**WHAT TO PRODUCE:** Please write out each entry below exactly as given.

[Opening DATASET RECORDS section]

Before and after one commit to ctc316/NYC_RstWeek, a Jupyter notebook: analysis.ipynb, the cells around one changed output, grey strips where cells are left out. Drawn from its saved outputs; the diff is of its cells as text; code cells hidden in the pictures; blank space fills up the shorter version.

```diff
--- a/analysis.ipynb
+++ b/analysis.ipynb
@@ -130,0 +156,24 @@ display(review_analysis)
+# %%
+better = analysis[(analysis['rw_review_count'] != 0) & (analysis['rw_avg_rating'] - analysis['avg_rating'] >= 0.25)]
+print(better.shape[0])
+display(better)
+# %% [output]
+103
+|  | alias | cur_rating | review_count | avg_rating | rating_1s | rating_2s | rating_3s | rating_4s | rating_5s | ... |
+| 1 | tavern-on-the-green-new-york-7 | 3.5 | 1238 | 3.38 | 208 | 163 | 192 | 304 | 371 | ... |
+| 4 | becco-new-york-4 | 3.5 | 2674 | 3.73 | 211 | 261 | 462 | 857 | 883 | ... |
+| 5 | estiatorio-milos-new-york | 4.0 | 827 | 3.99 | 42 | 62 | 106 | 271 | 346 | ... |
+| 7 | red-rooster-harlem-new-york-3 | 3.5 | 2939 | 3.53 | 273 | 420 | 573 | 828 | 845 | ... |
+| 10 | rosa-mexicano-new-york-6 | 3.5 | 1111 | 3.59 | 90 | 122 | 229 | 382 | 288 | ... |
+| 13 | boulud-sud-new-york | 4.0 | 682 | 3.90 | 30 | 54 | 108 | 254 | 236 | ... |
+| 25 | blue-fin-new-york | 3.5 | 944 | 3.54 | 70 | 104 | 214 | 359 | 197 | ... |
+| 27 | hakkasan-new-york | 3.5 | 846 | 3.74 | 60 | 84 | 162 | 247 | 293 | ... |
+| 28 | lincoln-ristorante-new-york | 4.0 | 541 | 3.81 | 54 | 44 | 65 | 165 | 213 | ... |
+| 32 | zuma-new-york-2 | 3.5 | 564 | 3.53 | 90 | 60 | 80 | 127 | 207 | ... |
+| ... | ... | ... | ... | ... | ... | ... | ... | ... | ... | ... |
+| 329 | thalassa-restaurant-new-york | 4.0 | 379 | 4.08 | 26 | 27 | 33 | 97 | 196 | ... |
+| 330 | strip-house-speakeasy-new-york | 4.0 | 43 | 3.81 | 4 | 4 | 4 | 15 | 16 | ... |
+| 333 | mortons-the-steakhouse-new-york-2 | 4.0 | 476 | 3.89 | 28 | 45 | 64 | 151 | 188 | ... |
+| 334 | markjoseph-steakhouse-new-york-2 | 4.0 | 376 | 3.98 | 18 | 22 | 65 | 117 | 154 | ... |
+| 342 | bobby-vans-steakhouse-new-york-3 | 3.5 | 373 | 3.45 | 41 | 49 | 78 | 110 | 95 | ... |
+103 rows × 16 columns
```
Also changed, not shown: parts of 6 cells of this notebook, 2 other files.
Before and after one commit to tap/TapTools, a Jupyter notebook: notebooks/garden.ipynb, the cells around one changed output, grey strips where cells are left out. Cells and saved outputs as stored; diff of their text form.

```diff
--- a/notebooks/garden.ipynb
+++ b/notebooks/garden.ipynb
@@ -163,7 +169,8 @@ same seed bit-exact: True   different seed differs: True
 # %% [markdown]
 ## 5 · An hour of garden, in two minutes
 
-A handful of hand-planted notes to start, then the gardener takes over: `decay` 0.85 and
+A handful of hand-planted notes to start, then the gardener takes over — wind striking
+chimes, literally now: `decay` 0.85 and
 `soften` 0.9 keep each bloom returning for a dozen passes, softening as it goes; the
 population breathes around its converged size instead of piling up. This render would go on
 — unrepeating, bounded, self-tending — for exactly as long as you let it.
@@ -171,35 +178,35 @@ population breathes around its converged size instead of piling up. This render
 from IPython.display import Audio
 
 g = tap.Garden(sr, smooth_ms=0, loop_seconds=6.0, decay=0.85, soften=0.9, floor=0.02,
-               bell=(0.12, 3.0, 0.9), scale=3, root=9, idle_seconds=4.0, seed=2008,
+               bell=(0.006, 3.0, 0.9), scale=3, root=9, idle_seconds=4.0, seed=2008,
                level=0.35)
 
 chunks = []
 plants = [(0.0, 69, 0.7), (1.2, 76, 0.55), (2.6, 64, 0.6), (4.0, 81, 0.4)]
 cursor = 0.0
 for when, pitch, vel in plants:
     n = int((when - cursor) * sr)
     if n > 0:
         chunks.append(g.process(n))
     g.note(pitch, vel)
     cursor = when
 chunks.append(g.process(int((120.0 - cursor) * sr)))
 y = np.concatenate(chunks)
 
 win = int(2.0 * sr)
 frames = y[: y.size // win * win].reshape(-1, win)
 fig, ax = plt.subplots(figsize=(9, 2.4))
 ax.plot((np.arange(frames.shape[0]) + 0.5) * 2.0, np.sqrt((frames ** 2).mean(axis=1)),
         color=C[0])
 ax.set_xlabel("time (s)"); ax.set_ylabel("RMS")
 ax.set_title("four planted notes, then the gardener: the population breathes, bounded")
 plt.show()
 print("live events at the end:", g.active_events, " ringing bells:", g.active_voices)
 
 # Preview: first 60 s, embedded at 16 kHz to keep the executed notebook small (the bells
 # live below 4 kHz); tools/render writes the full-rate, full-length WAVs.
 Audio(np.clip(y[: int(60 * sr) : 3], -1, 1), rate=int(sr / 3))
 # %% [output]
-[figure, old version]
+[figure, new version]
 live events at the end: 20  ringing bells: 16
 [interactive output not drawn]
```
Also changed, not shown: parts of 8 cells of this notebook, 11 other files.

[Closing DATASET RECORDS section]

**EXPECTED ANSWER:**
Before and after one commit to ctc316/NYC_RstWeek, a Jupyter notebook: analysis.ipynb, the cells around one changed output, grey strips where cells are left out. Drawn from its saved outputs; the diff is of its cells as text; code cells hidden in the pictures; blank space fills up the shorter version.

```diff
--- a/analysis.ipynb
+++ b/analysis.ipynb
@@ -130,0 +156,24 @@ display(review_analysis)
+# %%
+better = analysis[(analysis['rw_review_count'] != 0) & (analysis['rw_avg_rating'] - analysis['avg_rating'] >= 0.25)]
+print(better.shape[0])
+display(better)
+# %% [output]
+103
+|  | alias | cur_rating | review_count | avg_rating | rating_1s | rating_2s | rating_3s | rating_4s | rating_5s | ... |
+| 1 | tavern-on-the-green-new-york-7 | 3.5 | 1238 | 3.38 | 208 | 163 | 192 | 304 | 371 | ... |
+| 4 | becco-new-york-4 | 3.5 | 2674 | 3.73 | 211 | 261 | 462 | 857 | 883 | ... |
+| 5 | estiatorio-milos-new-york | 4.0 | 827 | 3.99 | 42 | 62 | 106 | 271 | 346 | ... |
+| 7 | red-rooster-harlem-new-york-3 | 3.5 | 2939 | 3.53 | 273 | 420 | 573 | 828 | 845 | ... |
+| 10 | rosa-mexicano-new-york-6 | 3.5 | 1111 | 3.59 | 90 | 122 | 229 | 382 | 288 | ... |
+| 13 | boulud-sud-new-york | 4.0 | 682 | 3.90 | 30 | 54 | 108 | 254 | 236 | ... |
+| 25 | blue-fin-new-york | 3.5 | 944 | 3.54 | 70 | 104 | 214 | 359 | 197 | ... |
+| 27 | hakkasan-new-york | 3.5 | 846 | 3.74 | 60 | 84 | 162 | 247 | 293 | ... |
+| 28 | lincoln-ristorante-new-york | 4.0 | 541 | 3.81 | 54 | 44 | 65 | 165 | 213 | ... |
+| 32 | zuma-new-york-2 | 3.5 | 564 | 3.53 | 90 | 60 | 80 | 127 | 207 | ... |
+| ... | ... | ... | ... | ... | ... | ... | ... | ... | ... | ... |
+| 329 | thalassa-restaurant-new-york | 4.0 | 379 | 4.08 | 26 | 27 | 33 | 97 | 196 | ... |
+| 330 | strip-house-speakeasy-new-york | 4.0 | 43 | 3.81 | 4 | 4 | 4 | 15 | 16 | ... |
+| 333 | mortons-the-steakhouse-new-york-2 | 4.0 | 476 | 3.89 | 28 | 45 | 64 | 151 | 188 | ... |
+| 334 | markjoseph-steakhouse-new-york-2 | 4.0 | 376 | 3.98 | 18 | 22 | 65 | 117 | 154 | ... |
+| 342 | bobby-vans-steakhouse-new-york-3 | 3.5 | 373 | 3.45 | 41 | 49 | 78 | 110 | 95 | ... |
+103 rows × 16 columns
```
Also changed, not shown: parts of 6 cells of this notebook, 2 other files.
Before and after one commit to tap/TapTools, a Jupyter notebook: notebooks/garden.ipynb, the cells around one changed output, grey strips where cells are left out. Cells and saved outputs as stored; diff of their text form.

```diff
--- a/notebooks/garden.ipynb
+++ b/notebooks/garden.ipynb
@@ -163,7 +169,8 @@ same seed bit-exact: True   different seed differs: True
 # %% [markdown]
 ## 5 · An hour of garden, in two minutes
 
-A handful of hand-planted notes to start, then the gardener takes over: `decay` 0.85 and
+A handful of hand-planted notes to start, then the gardener takes over — wind striking
+chimes, literally now: `decay` 0.85 and
 `soften` 0.9 keep each bloom returning for a dozen passes, softening as it goes; the
 population breathes around its converged size instead of piling up. This render would go on
 — unrepeating, bounded, self-tending — for exactly as long as you let it.
@@ -171,35 +178,35 @@ population breathes around its converged size instead of piling up. This render
 from IPython.display import Audio
 
 g = tap.Garden(sr, smooth_ms=0, loop_seconds=6.0, decay=0.85, soften=0.9, floor=0.02,
-               bell=(0.12, 3.0, 0.9), scale=3, root=9, idle_seconds=4.0, seed=2008,
+               bell=(0.006, 3.0, 0.9), scale=3, root=9, idle_seconds=4.0, seed=2008,
                level=0.35)
 
 chunks = []
 plants = [(0.0, 69, 0.7), (1.2, 76, 0.55), (2.6, 64, 0.6), (4.0, 81, 0.4)]
 cursor = 0.0
 for when, pitch, vel in plants:
     n = int((when - cursor) * sr)
     if n > 0:
         chunks.append(g.process(n))
     g.note(pitch, vel)
     cursor = when
 chunks.append(g.process(int((120.0 - cursor) * sr)))
 y = np.concatenate(chunks)
 
 win = int(2.0 * sr)
 frames = y[: y.size // win * win].reshape(-1, win)
 fig, ax = plt.subplots(figsize=(9, 2.4))
 ax.plot((np.arange(frames.shape[0]) + 0.5) * 2.0, np.sqrt((frames ** 2).mean(axis=1)),
         color=C[0])
 ax.set_xlabel("time (s)"); ax.set_ylabel("RMS")
 ax.set_title("four planted notes, then the gardener: the population breathes, bounded")
 plt.show()
 print("live events at the end:", g.active_events, " ringing bells:", g.active_voices)
 
 # Preview: first 60 s, embedded at 16 kHz to keep the executed notebook small (the bells
 # live below 4 kHz); tools/render writes the full-rate, full-length WAVs.
 Audio(np.clip(y[: int(60 * sr) : 3], -1, 1), rate=int(sr / 3))
 # %% [output]
-[figure, old version]
+[figure, new version]
 live events at the end: 20  ringing bells: 16
 [interactive output not drawn]
```
Also changed, not shown: parts of 8 cells of this notebook, 11 other files.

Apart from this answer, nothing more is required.